*** DATA RECORDS ***

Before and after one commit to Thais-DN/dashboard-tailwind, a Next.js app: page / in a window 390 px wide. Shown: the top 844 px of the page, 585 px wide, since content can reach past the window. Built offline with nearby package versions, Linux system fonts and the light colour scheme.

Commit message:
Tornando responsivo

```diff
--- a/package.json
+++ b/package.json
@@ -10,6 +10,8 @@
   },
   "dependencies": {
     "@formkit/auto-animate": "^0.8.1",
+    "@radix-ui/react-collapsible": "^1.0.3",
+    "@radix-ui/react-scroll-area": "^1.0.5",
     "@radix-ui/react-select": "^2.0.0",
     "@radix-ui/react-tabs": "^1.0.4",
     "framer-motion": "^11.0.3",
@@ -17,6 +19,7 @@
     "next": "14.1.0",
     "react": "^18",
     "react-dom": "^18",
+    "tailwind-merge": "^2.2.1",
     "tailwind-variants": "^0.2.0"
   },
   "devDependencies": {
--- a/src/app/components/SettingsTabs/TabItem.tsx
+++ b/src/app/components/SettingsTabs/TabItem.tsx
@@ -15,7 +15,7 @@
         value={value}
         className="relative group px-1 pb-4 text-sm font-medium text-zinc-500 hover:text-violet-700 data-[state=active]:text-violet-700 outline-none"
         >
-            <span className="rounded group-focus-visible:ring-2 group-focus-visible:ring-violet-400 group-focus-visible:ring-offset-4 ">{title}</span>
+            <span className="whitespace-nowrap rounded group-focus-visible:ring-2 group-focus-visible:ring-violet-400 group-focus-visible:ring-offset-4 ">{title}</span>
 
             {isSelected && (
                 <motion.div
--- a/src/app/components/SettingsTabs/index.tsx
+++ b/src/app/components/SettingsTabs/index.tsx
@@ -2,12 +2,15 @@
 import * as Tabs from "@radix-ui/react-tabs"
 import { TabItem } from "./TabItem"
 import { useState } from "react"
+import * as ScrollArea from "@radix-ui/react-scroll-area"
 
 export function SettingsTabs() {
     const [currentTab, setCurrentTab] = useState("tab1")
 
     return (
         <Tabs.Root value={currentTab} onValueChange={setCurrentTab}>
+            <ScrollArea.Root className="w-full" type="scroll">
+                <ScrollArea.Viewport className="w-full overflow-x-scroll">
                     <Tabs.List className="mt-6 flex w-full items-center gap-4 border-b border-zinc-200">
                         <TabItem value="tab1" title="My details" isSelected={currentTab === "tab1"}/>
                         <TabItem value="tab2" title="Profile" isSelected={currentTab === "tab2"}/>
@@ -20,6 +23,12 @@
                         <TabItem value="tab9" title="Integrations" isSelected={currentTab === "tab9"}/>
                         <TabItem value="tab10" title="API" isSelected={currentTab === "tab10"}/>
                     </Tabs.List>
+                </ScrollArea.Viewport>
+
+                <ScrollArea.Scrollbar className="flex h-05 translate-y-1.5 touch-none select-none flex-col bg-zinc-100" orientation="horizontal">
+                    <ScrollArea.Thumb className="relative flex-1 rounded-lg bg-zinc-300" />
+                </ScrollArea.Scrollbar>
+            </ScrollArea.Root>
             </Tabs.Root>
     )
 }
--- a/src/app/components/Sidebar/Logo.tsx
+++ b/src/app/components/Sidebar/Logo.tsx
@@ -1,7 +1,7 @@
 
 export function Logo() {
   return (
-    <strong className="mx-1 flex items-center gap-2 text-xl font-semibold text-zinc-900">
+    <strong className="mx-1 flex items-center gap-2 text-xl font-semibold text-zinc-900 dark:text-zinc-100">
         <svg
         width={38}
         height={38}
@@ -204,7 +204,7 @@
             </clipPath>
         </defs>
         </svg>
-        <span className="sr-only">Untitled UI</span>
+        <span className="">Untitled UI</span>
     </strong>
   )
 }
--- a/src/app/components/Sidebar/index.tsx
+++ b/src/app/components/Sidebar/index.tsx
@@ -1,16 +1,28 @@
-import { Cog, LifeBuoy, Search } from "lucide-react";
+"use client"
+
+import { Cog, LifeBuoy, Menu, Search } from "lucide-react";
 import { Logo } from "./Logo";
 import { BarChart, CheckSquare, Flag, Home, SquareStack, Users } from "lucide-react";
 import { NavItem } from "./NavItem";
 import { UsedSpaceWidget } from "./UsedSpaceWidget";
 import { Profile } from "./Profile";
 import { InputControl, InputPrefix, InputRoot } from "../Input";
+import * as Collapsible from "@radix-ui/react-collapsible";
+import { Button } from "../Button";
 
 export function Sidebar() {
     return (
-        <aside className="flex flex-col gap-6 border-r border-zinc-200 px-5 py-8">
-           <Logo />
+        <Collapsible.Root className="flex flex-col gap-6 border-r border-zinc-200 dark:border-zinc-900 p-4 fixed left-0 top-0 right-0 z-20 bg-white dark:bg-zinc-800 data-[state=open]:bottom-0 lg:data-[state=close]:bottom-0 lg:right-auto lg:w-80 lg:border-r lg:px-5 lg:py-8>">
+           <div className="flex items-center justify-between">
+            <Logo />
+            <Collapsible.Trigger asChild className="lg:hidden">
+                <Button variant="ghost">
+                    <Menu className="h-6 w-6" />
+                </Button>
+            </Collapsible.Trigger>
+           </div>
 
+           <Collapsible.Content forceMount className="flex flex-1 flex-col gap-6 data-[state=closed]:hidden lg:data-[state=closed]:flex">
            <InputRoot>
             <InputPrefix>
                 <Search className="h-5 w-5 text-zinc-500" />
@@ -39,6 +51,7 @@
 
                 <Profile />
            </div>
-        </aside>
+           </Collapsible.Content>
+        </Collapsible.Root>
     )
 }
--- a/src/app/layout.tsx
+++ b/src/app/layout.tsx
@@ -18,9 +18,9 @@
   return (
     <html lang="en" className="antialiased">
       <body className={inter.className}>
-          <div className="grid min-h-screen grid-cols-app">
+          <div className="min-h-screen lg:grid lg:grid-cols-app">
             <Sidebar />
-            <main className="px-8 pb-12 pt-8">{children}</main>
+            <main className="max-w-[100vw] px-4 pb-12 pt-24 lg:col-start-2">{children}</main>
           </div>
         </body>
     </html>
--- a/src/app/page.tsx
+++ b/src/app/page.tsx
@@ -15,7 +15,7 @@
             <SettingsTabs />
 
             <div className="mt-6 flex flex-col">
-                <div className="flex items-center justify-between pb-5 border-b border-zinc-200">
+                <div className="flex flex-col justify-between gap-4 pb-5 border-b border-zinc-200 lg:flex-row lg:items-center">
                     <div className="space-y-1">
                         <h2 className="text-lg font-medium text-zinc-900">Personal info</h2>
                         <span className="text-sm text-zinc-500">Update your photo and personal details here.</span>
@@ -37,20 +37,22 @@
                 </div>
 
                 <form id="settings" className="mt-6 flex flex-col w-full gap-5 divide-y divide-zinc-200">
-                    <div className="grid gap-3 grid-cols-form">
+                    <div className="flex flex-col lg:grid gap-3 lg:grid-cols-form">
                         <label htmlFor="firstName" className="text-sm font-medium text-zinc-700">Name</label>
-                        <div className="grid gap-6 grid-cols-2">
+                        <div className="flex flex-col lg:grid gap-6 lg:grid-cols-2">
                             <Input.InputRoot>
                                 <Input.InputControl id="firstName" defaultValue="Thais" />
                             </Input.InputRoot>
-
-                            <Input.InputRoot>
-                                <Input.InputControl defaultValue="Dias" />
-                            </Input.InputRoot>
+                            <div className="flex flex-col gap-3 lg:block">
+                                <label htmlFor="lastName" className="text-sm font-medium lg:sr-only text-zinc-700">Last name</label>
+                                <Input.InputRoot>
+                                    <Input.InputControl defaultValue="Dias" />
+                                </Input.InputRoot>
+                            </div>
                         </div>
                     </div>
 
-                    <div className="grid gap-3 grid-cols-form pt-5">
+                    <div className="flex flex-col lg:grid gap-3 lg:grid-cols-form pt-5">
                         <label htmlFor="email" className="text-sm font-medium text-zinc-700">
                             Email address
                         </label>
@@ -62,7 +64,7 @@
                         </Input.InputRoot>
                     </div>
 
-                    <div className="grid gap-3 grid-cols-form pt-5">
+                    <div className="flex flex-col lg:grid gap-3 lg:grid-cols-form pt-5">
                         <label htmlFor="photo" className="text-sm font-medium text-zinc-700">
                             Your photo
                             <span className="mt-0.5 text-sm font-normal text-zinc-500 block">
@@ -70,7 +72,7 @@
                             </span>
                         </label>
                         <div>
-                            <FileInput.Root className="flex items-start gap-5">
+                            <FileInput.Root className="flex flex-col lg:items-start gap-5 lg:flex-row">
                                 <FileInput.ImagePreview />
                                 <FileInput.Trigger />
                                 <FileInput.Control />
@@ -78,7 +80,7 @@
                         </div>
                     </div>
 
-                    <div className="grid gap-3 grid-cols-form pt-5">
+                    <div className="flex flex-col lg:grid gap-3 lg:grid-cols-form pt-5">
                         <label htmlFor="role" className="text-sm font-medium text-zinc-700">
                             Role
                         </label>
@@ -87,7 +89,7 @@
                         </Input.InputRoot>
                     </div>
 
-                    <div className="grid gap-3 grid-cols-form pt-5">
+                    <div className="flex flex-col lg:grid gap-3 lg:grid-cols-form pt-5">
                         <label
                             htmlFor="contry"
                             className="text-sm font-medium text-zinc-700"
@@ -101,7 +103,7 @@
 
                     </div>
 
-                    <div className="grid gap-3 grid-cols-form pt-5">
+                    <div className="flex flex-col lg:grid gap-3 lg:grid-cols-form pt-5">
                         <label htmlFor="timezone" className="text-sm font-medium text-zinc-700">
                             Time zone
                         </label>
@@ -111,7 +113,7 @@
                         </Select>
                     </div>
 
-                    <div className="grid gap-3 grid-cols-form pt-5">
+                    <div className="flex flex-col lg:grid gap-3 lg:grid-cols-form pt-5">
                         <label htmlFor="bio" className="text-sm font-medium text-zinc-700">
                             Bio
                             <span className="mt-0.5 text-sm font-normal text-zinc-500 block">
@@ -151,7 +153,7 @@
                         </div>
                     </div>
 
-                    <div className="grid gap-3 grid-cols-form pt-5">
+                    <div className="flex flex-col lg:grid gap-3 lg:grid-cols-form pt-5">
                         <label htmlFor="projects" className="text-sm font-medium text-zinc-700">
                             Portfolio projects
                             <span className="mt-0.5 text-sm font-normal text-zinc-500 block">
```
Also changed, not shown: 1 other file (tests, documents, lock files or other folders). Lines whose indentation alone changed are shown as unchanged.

*** End of DATA RECORDS ***

Write out each line above that contains the word "Sidebar".

EXERCISE OUTPUT
--- a/src/app/components/Sidebar/Logo.tsx
+++ b/src/app/components/Sidebar/Logo.tsx
--- a/src/app/components/Sidebar/index.tsx
+++ b/src/app/components/Sidebar/index.tsx
 export function Sidebar() {
             <Sidebar />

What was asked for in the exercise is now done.